### Instructions to follow
In the entries below, find each line with the word "than" and return it.

═════ Data shown ═════

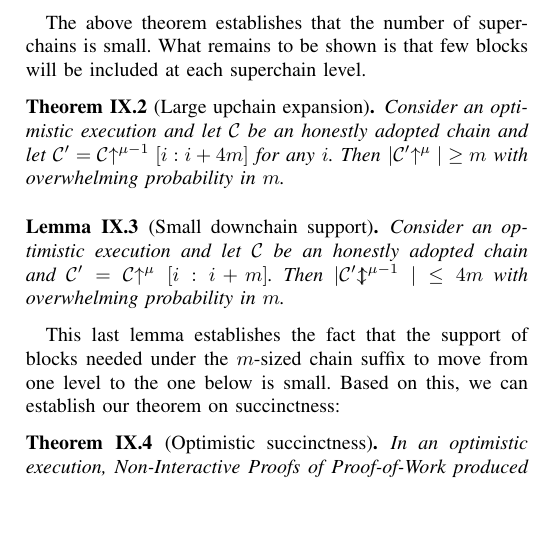
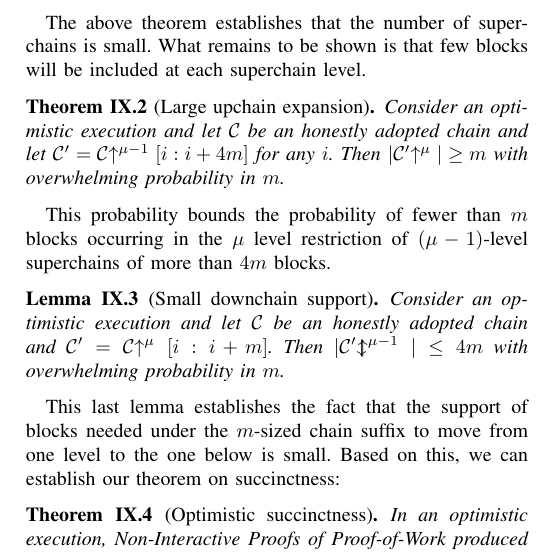
Before and after one commit to dionyziz/popow, a LaTeX paper (whitepaper/nipopows-ndss.tex, which reads whitepaper/succinctness.tex): part of one column of page 12 of 16, cut so that both start at the same text, the shorter picture padded with empty space. Compiled offline with pdfLaTeX.

Commit message:
Move remark out of large expansion pf

```diff
--- a/whitepaper/succinctness.tex
+++ b/whitepaper/succinctness.tex
@@ -64,6 +64,10 @@ level.
 \import{./}{proofs/largeexpansion.tex}
 \fi
 
+This probability bounds the probability of fewer than $m$ blocks occurring in
+the $\mu$ level restriction of $(\mu - 1)$-level superchains of more than $4m$
+blocks.
+
 \begin{restatable}[Small downchain support]{lemma}{restateThmSmallSupport}
     \label{lem.small-support}
     Consider an optimistic execution and let $\chain$ be an honestly adopted
```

═════

### Response to the exercise
+This probability bounds the probability of fewer than $m$ blocks occurring in
+the $\mu$ level restriction of $(\mu - 1)$-level superchains of more than $4m$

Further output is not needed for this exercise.